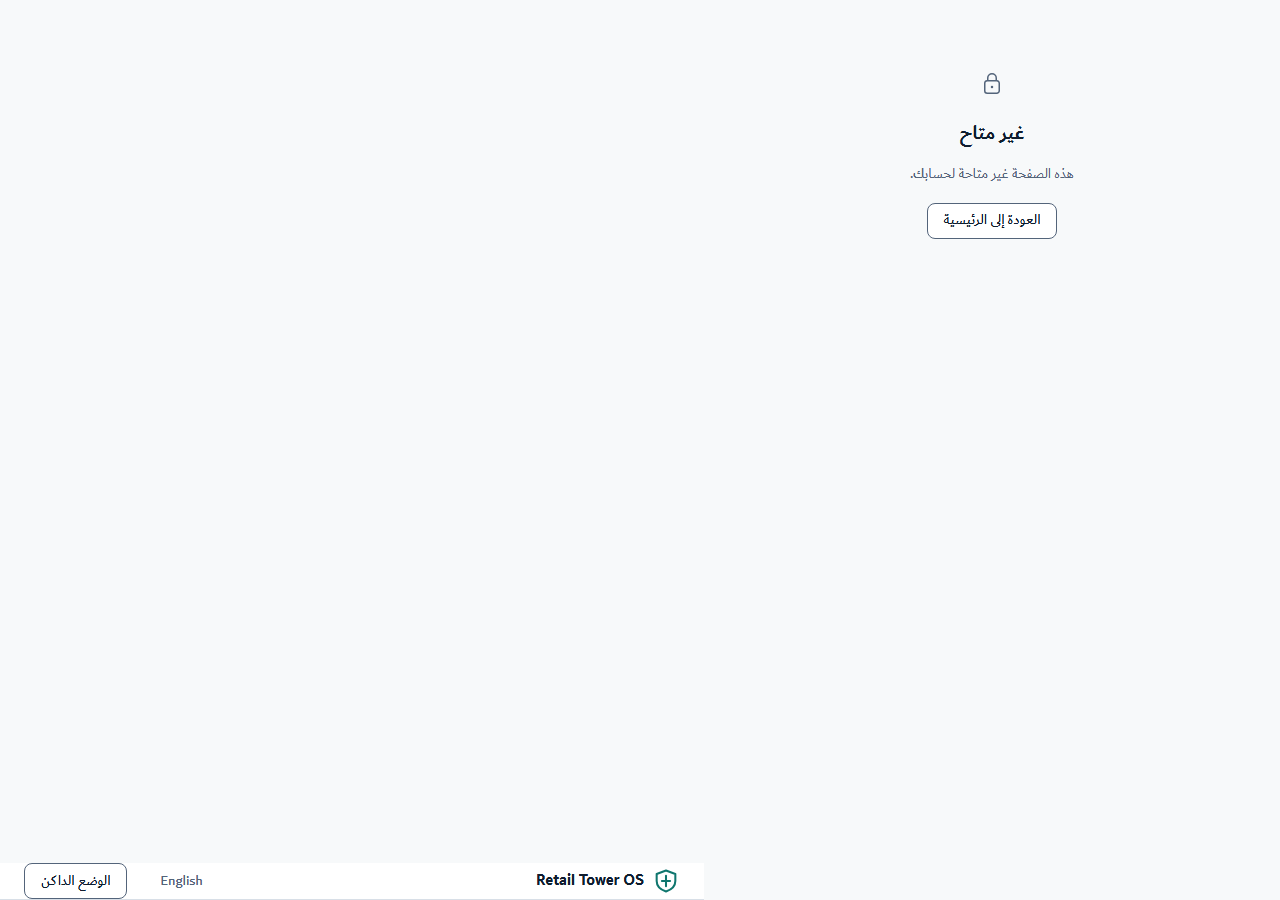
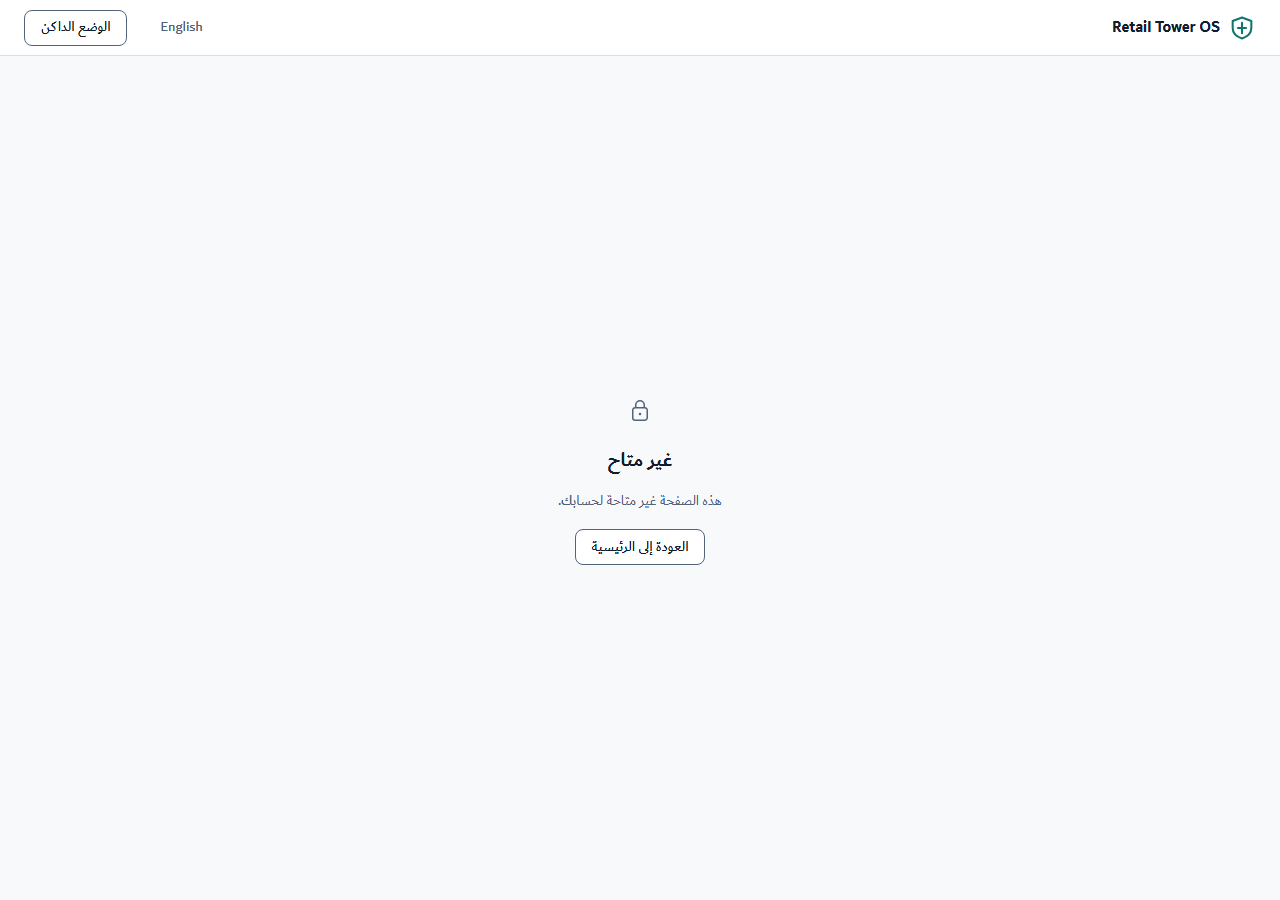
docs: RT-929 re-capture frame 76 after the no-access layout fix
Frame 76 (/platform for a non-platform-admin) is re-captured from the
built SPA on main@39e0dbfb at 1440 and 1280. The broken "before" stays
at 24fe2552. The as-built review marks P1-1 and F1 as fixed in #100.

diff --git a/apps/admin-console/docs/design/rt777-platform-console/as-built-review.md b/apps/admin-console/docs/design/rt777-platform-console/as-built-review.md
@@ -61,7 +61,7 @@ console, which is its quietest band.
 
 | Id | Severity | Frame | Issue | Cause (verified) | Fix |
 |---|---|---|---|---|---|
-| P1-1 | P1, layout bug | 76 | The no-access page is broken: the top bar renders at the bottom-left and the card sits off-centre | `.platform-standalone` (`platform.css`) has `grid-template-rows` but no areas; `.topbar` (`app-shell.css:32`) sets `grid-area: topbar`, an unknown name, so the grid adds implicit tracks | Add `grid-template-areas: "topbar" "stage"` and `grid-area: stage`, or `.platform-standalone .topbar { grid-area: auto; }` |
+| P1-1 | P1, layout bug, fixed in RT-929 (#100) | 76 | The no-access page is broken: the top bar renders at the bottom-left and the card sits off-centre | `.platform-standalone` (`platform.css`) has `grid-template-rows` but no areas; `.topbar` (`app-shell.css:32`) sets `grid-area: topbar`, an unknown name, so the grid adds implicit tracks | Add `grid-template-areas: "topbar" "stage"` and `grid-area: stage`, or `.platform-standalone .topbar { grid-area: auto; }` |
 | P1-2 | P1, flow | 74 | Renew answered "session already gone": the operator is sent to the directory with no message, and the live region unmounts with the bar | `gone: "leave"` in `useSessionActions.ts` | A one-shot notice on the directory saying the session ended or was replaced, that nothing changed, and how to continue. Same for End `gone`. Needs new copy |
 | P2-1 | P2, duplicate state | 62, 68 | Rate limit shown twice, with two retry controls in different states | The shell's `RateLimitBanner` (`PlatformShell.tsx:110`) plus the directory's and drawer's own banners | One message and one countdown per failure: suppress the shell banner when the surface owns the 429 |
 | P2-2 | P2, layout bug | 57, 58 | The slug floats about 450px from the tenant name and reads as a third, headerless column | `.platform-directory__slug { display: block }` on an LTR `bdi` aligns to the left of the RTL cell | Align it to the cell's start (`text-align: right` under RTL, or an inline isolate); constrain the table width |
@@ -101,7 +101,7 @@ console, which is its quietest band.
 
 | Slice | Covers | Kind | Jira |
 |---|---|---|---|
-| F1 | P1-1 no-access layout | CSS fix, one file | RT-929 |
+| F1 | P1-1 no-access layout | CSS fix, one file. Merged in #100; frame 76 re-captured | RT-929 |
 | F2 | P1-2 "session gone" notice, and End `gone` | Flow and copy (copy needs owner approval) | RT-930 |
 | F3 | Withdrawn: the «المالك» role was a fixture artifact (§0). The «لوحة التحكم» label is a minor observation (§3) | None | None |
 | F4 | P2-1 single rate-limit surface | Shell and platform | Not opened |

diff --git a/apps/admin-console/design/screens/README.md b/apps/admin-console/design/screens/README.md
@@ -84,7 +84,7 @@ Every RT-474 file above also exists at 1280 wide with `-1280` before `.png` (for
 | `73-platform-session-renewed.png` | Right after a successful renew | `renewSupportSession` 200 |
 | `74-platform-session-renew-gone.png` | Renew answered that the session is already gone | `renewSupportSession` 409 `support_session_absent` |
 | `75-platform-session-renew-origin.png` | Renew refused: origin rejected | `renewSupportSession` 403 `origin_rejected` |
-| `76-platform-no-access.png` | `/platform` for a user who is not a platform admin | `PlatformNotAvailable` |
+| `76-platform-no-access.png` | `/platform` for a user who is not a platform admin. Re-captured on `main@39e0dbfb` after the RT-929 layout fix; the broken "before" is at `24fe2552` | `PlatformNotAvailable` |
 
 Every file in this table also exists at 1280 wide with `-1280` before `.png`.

--

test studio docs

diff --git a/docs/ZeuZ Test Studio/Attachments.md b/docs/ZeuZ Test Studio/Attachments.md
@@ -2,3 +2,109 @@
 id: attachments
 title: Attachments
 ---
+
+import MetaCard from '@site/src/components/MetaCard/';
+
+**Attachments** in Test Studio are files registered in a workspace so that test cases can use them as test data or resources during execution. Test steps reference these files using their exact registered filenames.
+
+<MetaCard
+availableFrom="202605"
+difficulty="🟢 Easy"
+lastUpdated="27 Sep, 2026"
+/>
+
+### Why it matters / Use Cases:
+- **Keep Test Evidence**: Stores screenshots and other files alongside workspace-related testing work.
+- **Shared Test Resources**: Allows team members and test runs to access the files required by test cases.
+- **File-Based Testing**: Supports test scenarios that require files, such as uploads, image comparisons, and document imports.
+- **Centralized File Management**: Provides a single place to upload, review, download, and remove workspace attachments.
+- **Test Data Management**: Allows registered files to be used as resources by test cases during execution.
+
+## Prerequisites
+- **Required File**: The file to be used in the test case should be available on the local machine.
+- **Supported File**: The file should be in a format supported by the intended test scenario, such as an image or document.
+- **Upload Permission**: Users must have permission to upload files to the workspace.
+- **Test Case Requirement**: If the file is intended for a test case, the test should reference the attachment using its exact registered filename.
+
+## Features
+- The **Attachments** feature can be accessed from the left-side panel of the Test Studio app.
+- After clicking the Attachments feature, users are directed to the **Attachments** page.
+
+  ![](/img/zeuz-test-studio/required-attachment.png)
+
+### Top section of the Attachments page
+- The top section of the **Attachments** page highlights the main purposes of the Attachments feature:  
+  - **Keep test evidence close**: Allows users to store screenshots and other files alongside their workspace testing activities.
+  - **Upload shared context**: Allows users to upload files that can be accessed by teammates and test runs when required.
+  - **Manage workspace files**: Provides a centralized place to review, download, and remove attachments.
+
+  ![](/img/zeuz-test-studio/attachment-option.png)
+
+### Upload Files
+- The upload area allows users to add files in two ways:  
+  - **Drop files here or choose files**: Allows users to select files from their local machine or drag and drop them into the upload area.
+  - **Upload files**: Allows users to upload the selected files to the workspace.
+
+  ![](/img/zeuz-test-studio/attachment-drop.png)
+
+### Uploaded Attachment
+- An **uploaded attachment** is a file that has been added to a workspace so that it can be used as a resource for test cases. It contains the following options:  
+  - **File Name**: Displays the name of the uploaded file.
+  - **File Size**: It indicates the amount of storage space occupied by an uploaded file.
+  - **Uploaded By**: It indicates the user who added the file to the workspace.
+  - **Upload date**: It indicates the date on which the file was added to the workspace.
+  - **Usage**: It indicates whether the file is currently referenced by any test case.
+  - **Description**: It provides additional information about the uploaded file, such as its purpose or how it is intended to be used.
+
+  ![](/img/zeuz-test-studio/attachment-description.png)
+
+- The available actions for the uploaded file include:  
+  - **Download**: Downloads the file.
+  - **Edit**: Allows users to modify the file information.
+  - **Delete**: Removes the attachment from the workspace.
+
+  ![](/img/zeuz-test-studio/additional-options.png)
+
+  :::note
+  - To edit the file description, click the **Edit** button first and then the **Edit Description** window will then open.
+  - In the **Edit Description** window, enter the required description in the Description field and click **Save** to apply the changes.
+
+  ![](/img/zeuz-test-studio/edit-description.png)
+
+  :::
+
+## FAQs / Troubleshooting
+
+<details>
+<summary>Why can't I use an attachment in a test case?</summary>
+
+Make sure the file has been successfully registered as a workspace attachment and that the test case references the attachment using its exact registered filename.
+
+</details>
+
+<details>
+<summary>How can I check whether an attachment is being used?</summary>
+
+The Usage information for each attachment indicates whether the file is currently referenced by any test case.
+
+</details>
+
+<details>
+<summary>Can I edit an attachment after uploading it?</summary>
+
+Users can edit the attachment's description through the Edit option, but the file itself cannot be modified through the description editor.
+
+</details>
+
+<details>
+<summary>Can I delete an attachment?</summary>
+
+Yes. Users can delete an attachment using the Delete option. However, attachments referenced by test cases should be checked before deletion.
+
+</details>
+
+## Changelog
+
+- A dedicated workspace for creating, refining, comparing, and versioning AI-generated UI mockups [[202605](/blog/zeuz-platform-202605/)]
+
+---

--- AIM OF THE TASK ---
Starting at the line with "the uploaded file." and ending at the line with "will then open.", print each line of the listing above exactly, with no other lines.

--- EXERCISE SOLUTION ---
+  - **File Name**: Displays the name of the uploaded file.
+  - **File Size**: It indicates the amount of storage space occupied by an uploaded file.
+  - **Uploaded By**: It indicates the user who added the file to the workspace.
+  - **Upload date**: It indicates the date on which the file was added to the workspace.
+  - **Usage**: It indicates whether the file is currently referenced by any test case.
+  - **Description**: It provides additional information about the uploaded file, such as its purpose or how it is intended to be used.
+
+  ![](/img/zeuz-test-studio/attachment-description.png)
+
+- The available actions for the uploaded file include:  
+  - **Download**: Downloads the file.
+  - **Edit**: Allows users to modify the file information.
+  - **Delete**: Removes the attachment from the workspace.
+
+  ![](/img/zeuz-test-studio/additional-options.png)
+
+  :::note
+  - To edit the file description, click the **Edit** button first and then the **Edit Description** window will then open.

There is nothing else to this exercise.